Prosecutors argue otherwise. Thomas Walker, chief prosecutor of the Eastern District of North Carolina—which encompasses Fort Bragg and Raleigh—released a prepared statement Friday.
“Time has not diminished in the least the brutality that Dr. MacDonald imposed on his family,” Walker said. “We will not grow weary in our commitment to bring final justice in this case. At the end of the day, in spite of MacDonald’s best efforts to change the past, the evidence showed he viciously killed his wife and precious children. We don’t intend to let him get away with triple murder.”
McGinniss testified Friday about a defense-team interview in August 1979 with Helena Stoeckley, a known Fayetteville drug user they hoped to use to bolster their theory that intruders committed the violence inside the Fort Bragg apartment. Stoeckley did not acknowledge any involvement in the MacDonald murders, nor did she admit recognizing anything from crime scene photos showed to her, McGinniss testified.
His testimony matched a similar account provided by Wade Smith, the Raleigh defense attorney also at that interview.
McGinniss said Friday that he was surprised to read an account of that interview that Bernie Segal, a noted civil rights lawyer and the lead defense attorney in 1979, provided to the judge in the jury’s absence. According to the transcript, Segal told the judge that Stoeckley had provided the defense team with comments in an out-of-court interview that would allow them to link her to the crime scene.
Segal died last year.
“He was lying,” McGinniss said Friday. “I don’t like to speak ill of the dead, but he’s standing right there in front of a federal judge making stuff up.”
Defense attorneys tried Friday to portray McGinniss as an author who had been less than truthful in his interactions with MacDonald.
McGinniss said he began his work on “Fatal Vision” under the theory that MacDonald had perhaps been a victim of a miscarriage of justice. But after the trial, McGinniss said his opinion began to shift. He never told MacDonald of his change of heart.
“Psychopaths are very charming people,” McGinniss said. “I felt great affection for him.”
That affection, though, dissipated, and McGinniss began to worry about the safety of his own family, expressing such thoughts in letters to his colleagues on the book.
McGinniss acknowledged Friday that he most likely was the person who had benefitted the most financially from the case of Jeffrey MacDonald. His book has been reprinted many times in paperback and with added epilogues. An e-book edition was released late last month, and a revised print edition — 951 pages now with all the epilogues—is just out in bookstores.
After leaving the hearing Friday, McGinniss declined to discuss the case until after he is out from under the rules of a subpoena. He said it is odd to become a part of a long-running story he once had reported.

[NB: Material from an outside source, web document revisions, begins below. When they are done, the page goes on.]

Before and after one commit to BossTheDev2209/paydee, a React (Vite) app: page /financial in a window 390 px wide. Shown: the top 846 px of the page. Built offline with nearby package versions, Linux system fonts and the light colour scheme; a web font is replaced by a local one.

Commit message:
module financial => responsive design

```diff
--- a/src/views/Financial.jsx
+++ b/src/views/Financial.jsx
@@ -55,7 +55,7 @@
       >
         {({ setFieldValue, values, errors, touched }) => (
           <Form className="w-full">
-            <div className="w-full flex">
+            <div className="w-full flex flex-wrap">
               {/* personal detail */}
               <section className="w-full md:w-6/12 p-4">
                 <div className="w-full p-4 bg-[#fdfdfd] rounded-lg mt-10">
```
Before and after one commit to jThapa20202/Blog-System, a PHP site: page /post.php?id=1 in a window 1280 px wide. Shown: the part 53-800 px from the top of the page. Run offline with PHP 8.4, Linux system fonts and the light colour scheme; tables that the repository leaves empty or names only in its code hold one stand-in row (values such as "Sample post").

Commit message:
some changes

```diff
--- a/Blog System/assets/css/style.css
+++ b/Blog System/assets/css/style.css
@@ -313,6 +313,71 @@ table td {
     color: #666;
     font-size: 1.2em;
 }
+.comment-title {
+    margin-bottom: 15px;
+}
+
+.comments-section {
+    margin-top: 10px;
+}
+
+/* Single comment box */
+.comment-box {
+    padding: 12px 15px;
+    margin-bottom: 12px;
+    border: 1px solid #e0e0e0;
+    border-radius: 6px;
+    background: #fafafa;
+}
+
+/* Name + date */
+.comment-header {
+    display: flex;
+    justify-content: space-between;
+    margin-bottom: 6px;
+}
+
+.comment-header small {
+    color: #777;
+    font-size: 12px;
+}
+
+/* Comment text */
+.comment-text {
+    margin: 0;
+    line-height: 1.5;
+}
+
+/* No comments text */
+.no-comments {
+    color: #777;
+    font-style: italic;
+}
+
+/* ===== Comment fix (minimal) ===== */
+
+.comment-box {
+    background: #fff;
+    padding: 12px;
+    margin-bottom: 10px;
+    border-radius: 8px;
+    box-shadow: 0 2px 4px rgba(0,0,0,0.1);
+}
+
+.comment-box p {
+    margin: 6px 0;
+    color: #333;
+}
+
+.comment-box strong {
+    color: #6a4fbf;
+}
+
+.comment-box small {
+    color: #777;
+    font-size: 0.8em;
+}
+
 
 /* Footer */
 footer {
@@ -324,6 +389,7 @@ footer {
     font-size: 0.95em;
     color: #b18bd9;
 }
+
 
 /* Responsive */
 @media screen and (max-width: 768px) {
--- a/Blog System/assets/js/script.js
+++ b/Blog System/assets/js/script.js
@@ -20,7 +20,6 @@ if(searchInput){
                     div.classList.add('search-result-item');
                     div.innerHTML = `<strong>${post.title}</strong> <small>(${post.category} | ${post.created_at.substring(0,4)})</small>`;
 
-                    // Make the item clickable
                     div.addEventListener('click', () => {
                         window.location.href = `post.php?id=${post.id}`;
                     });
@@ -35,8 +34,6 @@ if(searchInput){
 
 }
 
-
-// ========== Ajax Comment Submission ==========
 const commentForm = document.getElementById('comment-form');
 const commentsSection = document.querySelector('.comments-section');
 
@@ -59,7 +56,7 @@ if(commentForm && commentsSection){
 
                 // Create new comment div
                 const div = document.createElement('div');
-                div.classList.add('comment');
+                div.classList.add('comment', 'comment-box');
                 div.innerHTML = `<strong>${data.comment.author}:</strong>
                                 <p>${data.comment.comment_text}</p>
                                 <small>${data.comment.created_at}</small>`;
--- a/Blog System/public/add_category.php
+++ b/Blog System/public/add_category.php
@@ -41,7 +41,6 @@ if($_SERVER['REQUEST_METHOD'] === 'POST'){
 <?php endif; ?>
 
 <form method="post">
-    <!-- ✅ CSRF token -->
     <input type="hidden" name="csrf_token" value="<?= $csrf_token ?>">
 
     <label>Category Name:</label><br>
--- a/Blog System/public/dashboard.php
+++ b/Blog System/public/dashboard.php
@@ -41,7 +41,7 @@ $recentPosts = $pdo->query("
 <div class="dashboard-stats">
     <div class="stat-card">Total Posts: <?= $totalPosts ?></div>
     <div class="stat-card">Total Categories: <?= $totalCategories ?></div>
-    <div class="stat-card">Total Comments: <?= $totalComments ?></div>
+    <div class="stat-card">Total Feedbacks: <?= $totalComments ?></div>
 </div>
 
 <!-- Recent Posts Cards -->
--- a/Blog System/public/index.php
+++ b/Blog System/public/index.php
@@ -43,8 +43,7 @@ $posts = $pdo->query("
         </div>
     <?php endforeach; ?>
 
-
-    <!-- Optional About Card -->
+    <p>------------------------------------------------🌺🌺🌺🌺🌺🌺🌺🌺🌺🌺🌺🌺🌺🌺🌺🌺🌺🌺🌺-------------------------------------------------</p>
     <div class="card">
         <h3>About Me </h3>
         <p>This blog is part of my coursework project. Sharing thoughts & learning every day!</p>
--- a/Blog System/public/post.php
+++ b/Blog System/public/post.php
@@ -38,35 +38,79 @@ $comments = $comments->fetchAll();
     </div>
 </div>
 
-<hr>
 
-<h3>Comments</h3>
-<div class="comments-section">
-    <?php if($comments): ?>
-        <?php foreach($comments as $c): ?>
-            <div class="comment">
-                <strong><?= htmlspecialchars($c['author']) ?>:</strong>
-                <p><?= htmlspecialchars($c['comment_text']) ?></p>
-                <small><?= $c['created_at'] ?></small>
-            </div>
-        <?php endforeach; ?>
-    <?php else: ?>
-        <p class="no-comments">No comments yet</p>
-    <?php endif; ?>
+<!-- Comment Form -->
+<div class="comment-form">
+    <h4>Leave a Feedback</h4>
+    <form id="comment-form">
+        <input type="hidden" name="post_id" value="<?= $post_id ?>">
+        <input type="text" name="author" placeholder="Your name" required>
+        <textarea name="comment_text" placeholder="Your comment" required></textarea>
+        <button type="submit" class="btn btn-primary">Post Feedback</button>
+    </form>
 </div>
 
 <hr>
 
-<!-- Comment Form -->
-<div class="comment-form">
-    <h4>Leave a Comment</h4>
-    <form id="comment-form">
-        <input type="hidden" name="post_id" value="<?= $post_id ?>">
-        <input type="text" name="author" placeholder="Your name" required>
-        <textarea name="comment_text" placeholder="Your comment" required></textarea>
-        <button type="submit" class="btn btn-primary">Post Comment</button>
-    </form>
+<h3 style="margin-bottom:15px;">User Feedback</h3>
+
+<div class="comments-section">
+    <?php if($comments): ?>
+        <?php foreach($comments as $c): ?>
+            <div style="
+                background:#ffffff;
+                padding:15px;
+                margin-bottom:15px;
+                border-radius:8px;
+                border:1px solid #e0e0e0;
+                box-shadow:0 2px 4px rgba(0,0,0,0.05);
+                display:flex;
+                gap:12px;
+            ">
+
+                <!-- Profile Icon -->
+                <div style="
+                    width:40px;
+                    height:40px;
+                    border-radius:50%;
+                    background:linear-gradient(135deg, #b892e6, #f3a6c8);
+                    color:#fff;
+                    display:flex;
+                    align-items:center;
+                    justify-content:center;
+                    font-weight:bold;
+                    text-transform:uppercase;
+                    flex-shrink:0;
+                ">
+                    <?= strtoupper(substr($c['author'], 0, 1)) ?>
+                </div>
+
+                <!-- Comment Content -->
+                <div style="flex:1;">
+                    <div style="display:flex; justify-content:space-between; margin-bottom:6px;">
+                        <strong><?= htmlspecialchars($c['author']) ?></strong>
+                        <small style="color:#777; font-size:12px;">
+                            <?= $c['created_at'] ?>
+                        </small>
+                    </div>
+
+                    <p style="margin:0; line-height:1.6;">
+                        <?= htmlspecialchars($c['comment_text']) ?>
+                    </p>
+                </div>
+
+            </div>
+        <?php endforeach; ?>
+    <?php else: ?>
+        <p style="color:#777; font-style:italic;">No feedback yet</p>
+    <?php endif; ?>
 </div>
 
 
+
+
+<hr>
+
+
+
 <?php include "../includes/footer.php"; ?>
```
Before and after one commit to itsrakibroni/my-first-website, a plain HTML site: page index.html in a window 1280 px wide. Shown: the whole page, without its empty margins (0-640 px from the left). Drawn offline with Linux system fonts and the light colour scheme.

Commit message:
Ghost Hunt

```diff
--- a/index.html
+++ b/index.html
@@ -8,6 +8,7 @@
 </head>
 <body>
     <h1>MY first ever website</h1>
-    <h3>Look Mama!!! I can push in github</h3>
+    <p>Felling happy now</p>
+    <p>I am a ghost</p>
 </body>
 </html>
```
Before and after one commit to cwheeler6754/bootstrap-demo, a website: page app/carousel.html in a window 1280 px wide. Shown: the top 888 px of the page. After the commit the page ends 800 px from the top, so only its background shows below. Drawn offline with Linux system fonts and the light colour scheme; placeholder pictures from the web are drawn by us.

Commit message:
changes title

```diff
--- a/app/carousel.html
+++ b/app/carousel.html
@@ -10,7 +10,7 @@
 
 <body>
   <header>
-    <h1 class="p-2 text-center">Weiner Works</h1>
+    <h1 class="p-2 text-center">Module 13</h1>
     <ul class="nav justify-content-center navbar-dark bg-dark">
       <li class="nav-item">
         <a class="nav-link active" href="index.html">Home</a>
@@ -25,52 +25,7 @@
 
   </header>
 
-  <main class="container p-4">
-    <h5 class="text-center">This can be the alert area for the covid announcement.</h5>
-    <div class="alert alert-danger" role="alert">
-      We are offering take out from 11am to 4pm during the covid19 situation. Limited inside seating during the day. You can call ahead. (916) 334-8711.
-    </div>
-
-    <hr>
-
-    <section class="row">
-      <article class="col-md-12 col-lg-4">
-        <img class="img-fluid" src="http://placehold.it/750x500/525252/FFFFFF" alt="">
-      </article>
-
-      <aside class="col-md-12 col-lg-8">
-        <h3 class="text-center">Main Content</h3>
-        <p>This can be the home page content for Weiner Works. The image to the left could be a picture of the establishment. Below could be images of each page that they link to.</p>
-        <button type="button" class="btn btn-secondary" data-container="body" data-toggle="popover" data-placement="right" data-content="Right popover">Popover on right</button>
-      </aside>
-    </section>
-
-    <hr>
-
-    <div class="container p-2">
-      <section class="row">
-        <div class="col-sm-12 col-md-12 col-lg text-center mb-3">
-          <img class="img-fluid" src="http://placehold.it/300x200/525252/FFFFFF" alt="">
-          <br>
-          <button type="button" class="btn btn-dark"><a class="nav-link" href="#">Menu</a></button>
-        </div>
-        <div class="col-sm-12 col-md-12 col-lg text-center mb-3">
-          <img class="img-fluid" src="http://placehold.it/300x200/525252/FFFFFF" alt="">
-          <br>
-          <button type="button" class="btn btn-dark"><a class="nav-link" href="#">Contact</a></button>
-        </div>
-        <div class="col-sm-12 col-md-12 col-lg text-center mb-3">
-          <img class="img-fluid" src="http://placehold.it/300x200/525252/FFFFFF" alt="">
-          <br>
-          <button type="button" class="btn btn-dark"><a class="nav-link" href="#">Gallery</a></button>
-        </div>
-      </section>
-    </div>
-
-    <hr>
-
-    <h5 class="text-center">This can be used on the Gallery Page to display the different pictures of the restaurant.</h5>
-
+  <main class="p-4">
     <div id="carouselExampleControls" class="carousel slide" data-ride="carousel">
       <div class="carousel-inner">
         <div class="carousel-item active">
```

The hearing is expected to end early next week, but Judge James Fox is unlikely to rule immediately. He told lawyers at the beginning of the hearing that he will give them 30 days after the conclusion of the hearing to submit written arguments that he will consider as he mulls a decision .
Throughout the hearing, MacDonald has listened intently, often writing notes or whispering to his lawyers.
At the close of each day, he exchanges words with his wife of 10 years, Kathryn, before marshals escort him back to jail.
On Friday, he looked toward Kathryn MacDonald and motioned with his hands. The two would get a visit in at the New Hanover County jail. “Seven o’clock,” MacDonald said with a wave.